You don’t feel the absence of one player will be fatal – Liverpool made do without Coutinho in the 4-1 win over Leicester and Firmino was missing in the victory at Chelsea, for example – which is a wonderful position to be in.
Something else that is becoming more apparent by the week is that Klopp has instilled a steely edge to Liverpool. They might not show it in the obvious way a Jose Mourinho or Diego Simeone side does, but it is there for all to see. There have been occasions already this season when past Liverpool teams would have crumbled, but they have dug deep and sealed victories. Recovering from 1-0 down at Swansea, seeing off a second-half onslaught from Palace and killing time against Arsenal and West Brom all spring to mind. Even against United, past Reds teams would have allowed their bitter rivals to sneak the most undeserved of 1-0 wins, while at Spurs, 1-1 could easily have turned into a 2-1 loss.
On the flip side, that 2013/14 team could never be depended upon as much. The final three or four months of the season were unbelievably enjoyable, but much like Newcastle in the mid 1990s, you couldn’t help but feel that disaster was never too far away.
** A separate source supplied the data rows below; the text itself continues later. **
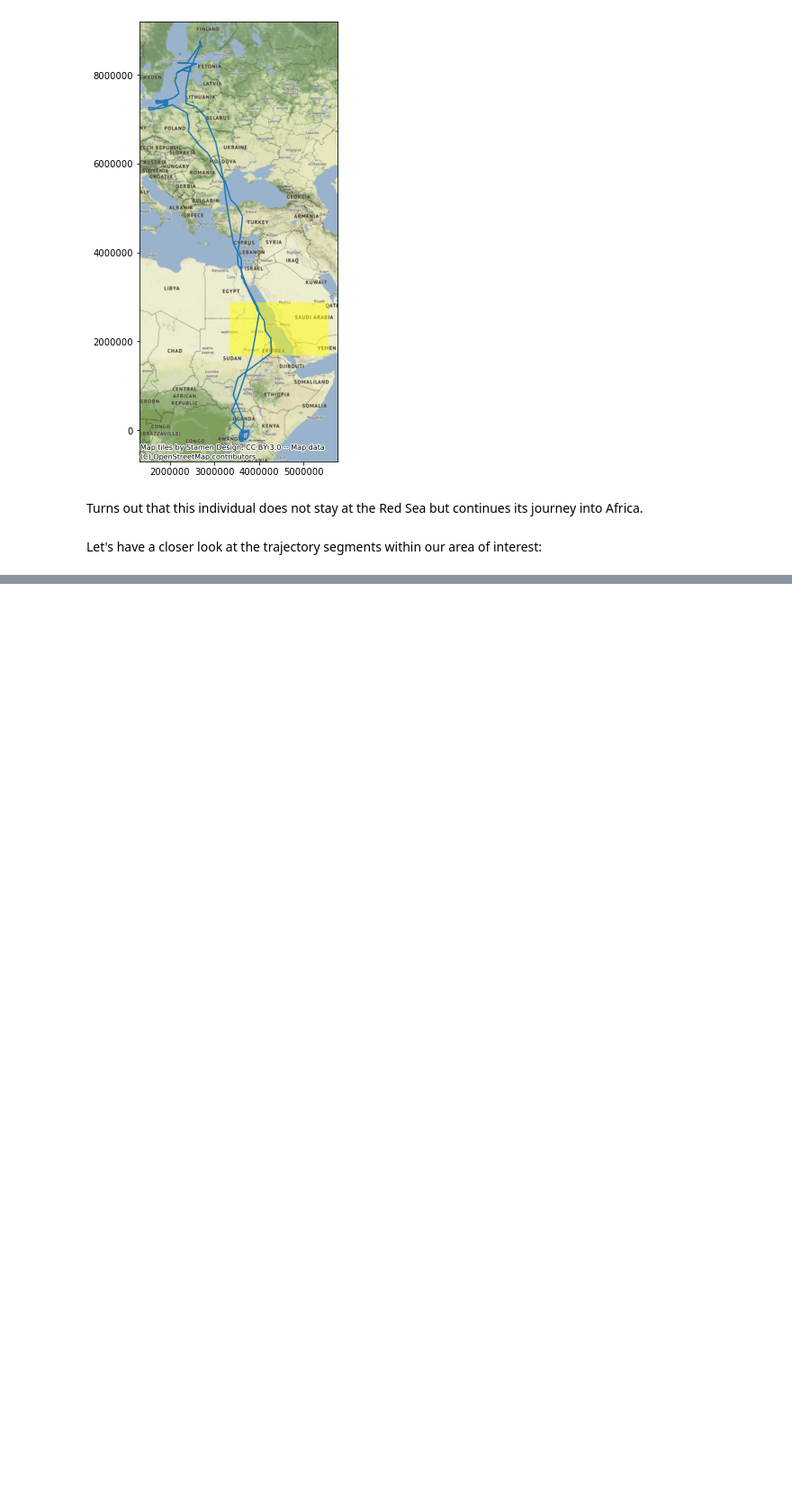
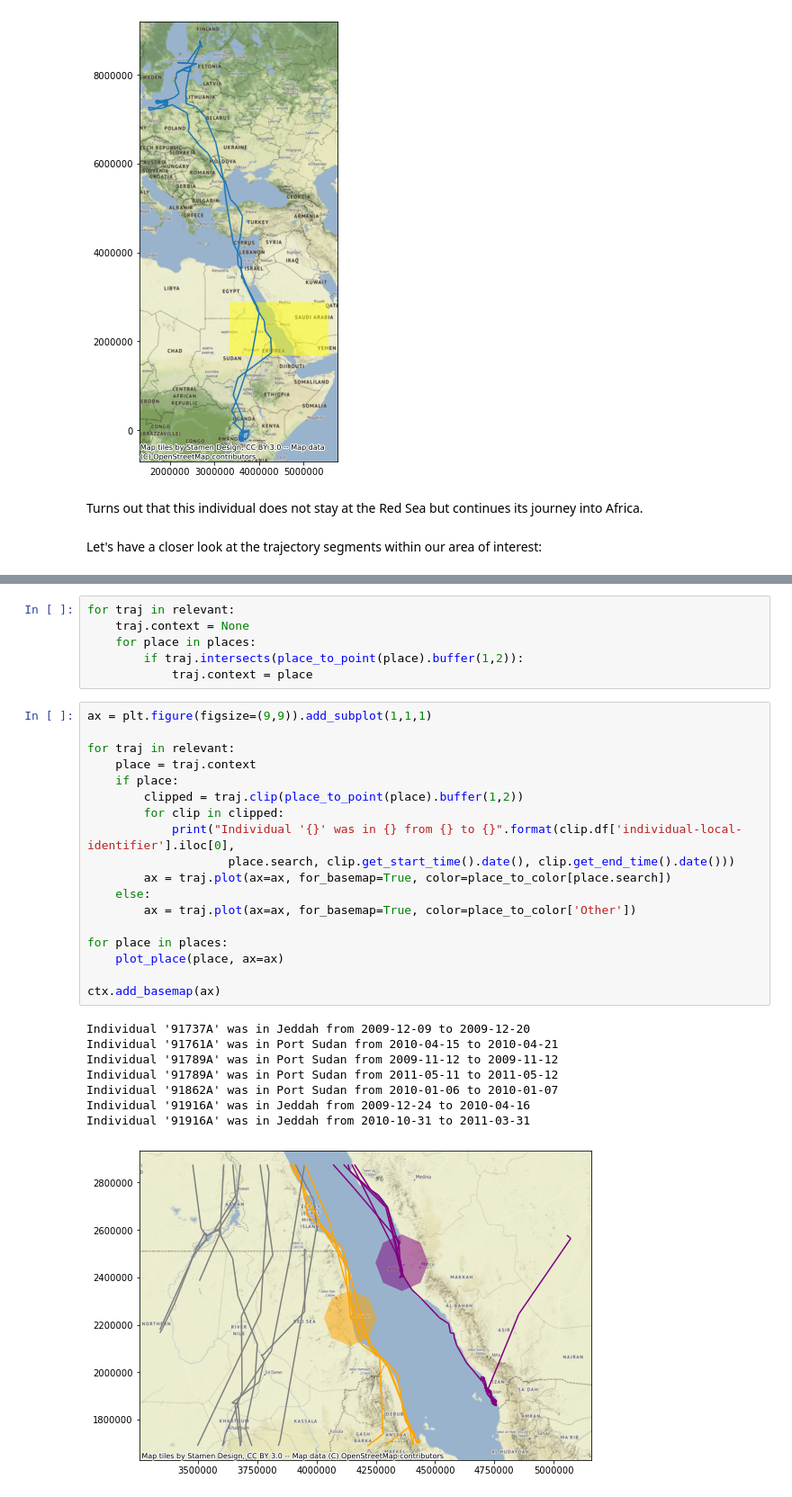
Before and after one commit to movingpandas/movingpandas, a Jupyter notebook: 2_bird_migration_analysis.ipynb, the cells around one changed output, grey strips where cells are left out. Shown at 90% size. Saved outputs shown, nothing was run; the diff lists cells and outputs as text; blank space fills up the shorter version.

Commit message:
Add intersects function to Trajectory

```diff
--- a/2_bird_migration_analysis.ipynb
+++ b/2_bird_migration_analysis.ipynb
@@ -306,0 +315,33 @@ ctx.add_basemap(ax)
+# %%
+for traj in relevant:
+    traj.context = None
+    for place in places:
+        if traj.intersects(place_to_point(place).buffer(1,2)):
+            traj.context = place
+# %%
+ax = plt.figure(figsize=(9,9)).add_subplot(1,1,1)
+
+for traj in relevant:
+    place = traj.context
+    if place:
+        clipped = traj.clip(place_to_point(place).buffer(1,2))
+        for clip in clipped:
+            print("Individual '{}' was in {} from {} to {}".format(clip.df['individual-local-identifier'].iloc[0],
+                    place.search, clip.get_start_time().date(), clip.get_end_time().date()))
+        ax = traj.plot(ax=ax, for_basemap=True, color=place_to_color[place.search])
+    else:
+        ax = traj.plot(ax=ax, for_basemap=True, color=place_to_color['Other'])
+
+for place in places:
+    plot_place(place, ax=ax)
+
+ctx.add_basemap(ax)
+# %% [output]
+Individual '91737A' was in Jeddah from 2009-12-09 to 2009-12-20
+Individual '91761A' was in Port Sudan from 2010-04-15 to 2010-04-21
+Individual '91789A' was in Port Sudan from 2009-11-12 to 2009-11-12
+Individual '91789A' was in Port Sudan from 2011-05-11 to 2011-05-12
+Individual '91862A' was in Port Sudan from 2010-01-06 to 2010-01-07
+Individual '91916A' was in Jeddah from 2009-12-24 to 2010-04-16
+Individual '91916A' was in Jeddah from 2010-10-31 to 2011-03-31
+[figure, added]
```
Also changed, not shown: parts of 5 cells of this notebook, 4 other files.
The meltdown at Palace showed that, and Klopp would simply not have allowed it to happen.
It should be stressed that winning 11 straight games was an amazing achievement that year, before I am accused of being overly-harsh on a team I adored watching.
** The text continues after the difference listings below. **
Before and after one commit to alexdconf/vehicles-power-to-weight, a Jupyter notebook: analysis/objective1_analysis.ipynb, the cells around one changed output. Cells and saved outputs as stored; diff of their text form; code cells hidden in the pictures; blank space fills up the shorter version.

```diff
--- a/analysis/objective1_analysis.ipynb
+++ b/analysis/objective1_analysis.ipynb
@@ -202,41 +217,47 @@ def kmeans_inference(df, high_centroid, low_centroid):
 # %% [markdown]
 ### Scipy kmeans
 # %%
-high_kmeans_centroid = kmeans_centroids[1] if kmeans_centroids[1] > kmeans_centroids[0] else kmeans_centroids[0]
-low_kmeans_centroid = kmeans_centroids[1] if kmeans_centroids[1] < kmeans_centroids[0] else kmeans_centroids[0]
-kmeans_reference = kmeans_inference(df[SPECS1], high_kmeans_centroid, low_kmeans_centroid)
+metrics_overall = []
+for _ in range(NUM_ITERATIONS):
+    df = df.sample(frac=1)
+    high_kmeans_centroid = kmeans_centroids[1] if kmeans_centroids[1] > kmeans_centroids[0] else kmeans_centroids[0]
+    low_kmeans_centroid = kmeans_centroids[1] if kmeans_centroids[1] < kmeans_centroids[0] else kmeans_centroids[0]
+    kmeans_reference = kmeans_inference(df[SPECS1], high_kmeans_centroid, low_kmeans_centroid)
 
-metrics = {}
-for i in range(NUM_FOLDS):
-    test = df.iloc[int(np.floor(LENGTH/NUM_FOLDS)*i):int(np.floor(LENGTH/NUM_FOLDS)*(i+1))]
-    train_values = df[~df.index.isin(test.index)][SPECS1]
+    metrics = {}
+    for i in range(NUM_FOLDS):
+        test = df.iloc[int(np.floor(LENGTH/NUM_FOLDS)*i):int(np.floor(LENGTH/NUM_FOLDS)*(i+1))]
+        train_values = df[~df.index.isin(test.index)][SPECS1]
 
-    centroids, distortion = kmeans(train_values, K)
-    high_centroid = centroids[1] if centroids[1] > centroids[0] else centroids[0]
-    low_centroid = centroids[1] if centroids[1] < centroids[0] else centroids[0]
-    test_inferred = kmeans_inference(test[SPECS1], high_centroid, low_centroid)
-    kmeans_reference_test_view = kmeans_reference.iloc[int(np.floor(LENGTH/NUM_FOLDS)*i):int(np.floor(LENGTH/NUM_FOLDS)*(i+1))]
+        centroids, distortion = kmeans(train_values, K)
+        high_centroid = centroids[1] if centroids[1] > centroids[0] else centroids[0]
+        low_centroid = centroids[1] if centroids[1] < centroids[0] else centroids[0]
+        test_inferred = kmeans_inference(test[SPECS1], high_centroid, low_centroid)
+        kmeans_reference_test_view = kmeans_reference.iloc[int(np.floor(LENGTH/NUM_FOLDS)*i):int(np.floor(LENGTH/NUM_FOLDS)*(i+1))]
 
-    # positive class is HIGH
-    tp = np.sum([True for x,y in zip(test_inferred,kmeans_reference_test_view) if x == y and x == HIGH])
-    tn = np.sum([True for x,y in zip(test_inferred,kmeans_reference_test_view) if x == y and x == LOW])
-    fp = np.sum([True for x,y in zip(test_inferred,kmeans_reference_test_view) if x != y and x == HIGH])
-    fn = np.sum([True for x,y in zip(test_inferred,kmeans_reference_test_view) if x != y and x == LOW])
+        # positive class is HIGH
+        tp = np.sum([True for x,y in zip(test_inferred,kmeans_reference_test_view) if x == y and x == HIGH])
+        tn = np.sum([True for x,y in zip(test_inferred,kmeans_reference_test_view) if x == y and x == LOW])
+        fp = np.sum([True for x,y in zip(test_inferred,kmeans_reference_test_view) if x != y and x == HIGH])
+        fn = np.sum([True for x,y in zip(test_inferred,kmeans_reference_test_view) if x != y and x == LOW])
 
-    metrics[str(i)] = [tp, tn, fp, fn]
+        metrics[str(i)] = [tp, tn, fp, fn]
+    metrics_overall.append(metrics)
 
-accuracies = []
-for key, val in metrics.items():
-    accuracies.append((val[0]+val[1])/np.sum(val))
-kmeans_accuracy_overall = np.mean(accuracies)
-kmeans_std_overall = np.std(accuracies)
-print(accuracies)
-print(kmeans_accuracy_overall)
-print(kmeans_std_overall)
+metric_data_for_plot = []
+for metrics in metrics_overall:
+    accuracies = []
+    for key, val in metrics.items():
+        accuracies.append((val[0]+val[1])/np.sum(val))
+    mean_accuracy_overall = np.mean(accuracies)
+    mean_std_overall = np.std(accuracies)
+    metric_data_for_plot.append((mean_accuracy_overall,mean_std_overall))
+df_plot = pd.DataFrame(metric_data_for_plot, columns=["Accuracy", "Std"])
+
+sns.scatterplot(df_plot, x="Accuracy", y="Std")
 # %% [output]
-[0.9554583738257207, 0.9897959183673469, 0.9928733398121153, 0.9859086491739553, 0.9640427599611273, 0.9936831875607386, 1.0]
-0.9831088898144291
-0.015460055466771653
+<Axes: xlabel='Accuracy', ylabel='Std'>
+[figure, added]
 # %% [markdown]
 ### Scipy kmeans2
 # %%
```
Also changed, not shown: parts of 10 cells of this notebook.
It was always a given that Klopp’s table-topping class of 2016/17 would be compared to Rodgers’ Suarez-inspired side, but as an all-round team, there is only one winner.
In attack, there is not a lot in it – it is easy to forget just how remarkable Suarez, Daniel Sturridge, Raheem Sterling and Philippe Coutinho were in tandem – but there is so much more quality across the pitch these days.
Jordan Henderson now looks a more experienced, dominant midfielder to the one who shone in 2013/14 but was less of a leader, while Karius, Nathaniel Clyne, Matip and Milner are clear upgrades on Mignolet, Glen Johnson, Martin Skrtel and Jon Flanagan, respectively.
Then there’s the managers.
I was far more fond of Rodgers than many Liverpool supporters, but he was limited in a number of facets of his management. His didn’t deal well with the media, and if Plan A didn’t work on the pitch, a Plan B would often be non-existent.
Klopp is doing a superb job, however, and it is almost impossible to fault him at the moment. He has united the fanbase, is a world-class motivator and he has got his team playing the most expansive football in the country.
2013/14 was a wonderful ride that should always be remembered fondly, but that Liverpool side would be picked apart by Klopp’s outfit that currently lead the way in the Premier League. They are leading from the front, whereas nobody even tipped Rodgers’ men until Christmas at the earliest.
We are witnessing the start of something special under Klopp, and even if the Premier League title once again evades Liverpool this season, great days lie ahead with the German at the helm.
Few would have predicted we’d see a better Reds side than 2013/14 so soon, but that is exactly what has happened. Sit back and enjoy every second of it.